If it was not being bandied about in conversations, there were phrases in books that made me think that without money, life would be quite simple.
In my young mind, money was able to buy the car to take you from point A to B, and buy the food that would keep starvation at bay.
I rationalised at the time that had there not been money in the world, many of life’s problems would probably not have been there.
But it also made sense to me why money would have such a reputation: didn’t Judas Iscariot betray the Son of Man for a few pieces of silver?
Over the years, however, the negative connotations associated with money slowly disappeared.
Money was no longer evil, but rather king.
And suddenly, moola had the power to do the impossible.
Haven’t we seen old men with leathery skins and one foot in the grave pulling young gorgeous models, only because of the depth of their pockets?

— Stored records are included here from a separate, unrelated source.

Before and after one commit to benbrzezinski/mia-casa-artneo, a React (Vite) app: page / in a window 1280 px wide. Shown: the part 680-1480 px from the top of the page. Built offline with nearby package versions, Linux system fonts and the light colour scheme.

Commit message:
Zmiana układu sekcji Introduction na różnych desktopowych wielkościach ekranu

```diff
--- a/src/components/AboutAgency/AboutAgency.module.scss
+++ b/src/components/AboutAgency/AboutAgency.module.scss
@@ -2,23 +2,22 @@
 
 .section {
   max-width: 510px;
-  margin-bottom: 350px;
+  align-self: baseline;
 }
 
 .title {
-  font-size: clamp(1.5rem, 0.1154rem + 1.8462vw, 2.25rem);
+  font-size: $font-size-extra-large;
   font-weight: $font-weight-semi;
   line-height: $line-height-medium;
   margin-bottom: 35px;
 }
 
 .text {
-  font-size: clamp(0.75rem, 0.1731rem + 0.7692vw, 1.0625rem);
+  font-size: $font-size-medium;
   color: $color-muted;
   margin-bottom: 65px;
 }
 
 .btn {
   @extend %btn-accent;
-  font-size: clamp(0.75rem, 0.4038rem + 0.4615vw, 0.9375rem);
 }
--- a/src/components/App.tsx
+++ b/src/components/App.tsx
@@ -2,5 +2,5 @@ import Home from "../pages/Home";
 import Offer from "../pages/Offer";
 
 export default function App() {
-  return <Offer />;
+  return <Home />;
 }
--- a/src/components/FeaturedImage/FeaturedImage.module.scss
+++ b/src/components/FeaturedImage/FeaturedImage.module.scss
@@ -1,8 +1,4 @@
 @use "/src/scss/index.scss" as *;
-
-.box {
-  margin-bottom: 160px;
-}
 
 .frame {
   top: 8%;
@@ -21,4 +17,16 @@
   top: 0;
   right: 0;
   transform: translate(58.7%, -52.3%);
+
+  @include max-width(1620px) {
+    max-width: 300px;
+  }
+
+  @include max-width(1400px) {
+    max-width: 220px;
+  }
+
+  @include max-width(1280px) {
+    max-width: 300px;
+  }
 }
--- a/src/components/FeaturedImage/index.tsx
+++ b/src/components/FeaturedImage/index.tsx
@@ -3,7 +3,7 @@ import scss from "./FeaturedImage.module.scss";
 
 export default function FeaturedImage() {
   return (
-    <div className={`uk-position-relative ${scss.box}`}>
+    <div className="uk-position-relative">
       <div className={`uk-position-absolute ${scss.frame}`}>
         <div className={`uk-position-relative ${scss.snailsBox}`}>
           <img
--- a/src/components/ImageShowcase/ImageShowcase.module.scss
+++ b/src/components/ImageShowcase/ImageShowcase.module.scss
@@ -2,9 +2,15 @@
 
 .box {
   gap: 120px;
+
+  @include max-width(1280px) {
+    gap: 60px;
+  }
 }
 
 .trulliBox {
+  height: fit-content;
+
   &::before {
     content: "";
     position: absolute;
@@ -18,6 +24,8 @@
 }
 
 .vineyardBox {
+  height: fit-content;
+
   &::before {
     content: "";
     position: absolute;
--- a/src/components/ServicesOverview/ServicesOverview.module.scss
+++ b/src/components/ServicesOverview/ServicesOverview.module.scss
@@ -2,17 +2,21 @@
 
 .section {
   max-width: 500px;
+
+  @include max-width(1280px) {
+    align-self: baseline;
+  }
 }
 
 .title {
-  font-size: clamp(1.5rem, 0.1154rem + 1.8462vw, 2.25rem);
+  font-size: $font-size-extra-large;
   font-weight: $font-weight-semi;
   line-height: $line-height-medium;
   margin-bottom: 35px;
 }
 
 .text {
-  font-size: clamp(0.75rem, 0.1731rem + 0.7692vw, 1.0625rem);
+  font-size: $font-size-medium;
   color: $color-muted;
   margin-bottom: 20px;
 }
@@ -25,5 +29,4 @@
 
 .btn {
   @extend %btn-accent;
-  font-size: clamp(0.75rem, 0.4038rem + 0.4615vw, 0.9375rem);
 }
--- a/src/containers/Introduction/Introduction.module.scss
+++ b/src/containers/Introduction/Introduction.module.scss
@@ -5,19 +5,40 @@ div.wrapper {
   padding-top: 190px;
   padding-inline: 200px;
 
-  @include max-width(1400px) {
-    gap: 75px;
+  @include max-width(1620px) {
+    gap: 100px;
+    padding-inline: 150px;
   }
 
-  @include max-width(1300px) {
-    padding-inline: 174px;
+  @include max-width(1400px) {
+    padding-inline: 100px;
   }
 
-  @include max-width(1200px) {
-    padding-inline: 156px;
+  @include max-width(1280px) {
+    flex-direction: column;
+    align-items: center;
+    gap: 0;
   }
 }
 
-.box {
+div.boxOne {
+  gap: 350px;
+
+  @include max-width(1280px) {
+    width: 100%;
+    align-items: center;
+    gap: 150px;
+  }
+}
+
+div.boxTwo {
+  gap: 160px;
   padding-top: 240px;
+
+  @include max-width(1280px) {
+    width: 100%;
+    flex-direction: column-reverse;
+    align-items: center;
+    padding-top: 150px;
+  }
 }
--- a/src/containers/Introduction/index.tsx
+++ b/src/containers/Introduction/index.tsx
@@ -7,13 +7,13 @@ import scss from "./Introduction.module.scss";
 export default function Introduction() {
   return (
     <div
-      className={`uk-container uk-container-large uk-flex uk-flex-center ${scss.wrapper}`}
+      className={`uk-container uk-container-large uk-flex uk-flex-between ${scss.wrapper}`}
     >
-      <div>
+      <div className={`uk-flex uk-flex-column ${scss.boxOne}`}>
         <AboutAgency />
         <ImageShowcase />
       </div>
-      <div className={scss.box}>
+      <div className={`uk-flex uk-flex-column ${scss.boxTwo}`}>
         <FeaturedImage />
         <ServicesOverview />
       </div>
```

Not only would they marry them, but these young women would also end up bearing them children.
Usually young women don’t like being pursued by much older men, as they find the whole idea of an older man wooing a woman barely out of her teens distasteful.
But attitudes seem to change when the one being pursued finds that madala’s pockets are in fact very deep.
Instead of being a “dirty old man”, he would suddenly be “dzaddy” – a term of endearment used to describe a man past his prime but who, according to today’s youngsters, can get it.
Such is the power of money… It has the ability to change an undesirable man or woman into the perfect suitor.
But money also has healing powers and can turn a cloudy day into a bright one.
I witnessed this on December 31, when I was home for the festive holidays in Mahikeng.
A friend had requested her employers to rather pay her salary after Christmas because she still wanted to have money left over in January, a month when most people struggle to make ends meet.
But when December 31 dawned, she was becoming uneasy when she did not get the SMS notification that her salary was in her account.
We decided to go into town and check at the ATM.
We got into the car and drove into town in search of one.
She returned from the ATM dejected. There was no money yet, and for the rest of that day she was no longer her bubbly self.
Out of the blue she complained of stomach cramps. While she was still dealing with that, her hands started aching.
“I can hardly move them,” she said, clenching them to her chest, while continuing to wallow in her sadness.
But when the SMS came through, it changed everything. The woman who had been ill suddenly perked up.
“Iyoo Gwen (that’s what she calls me), I need to go home and put on some jeans and we need to go into town. I have finally received my money,” she said excitedly.
I couldn’t believe it. Here’s a person who was in agony a few moments ago, rejoicing. She rushed to her house and when she returned, the dress, sandals and doek had been discarded for jeans, sneakers and a weave. She even had make-up on.
The sickly person who had been complaining of aches and pains earlier had vanished. In her place was an energetic young woman wanting to party.
As we later sat outside waiting to cross over to 2019, and watching her do the vosho… I marvelled at the healing power of money.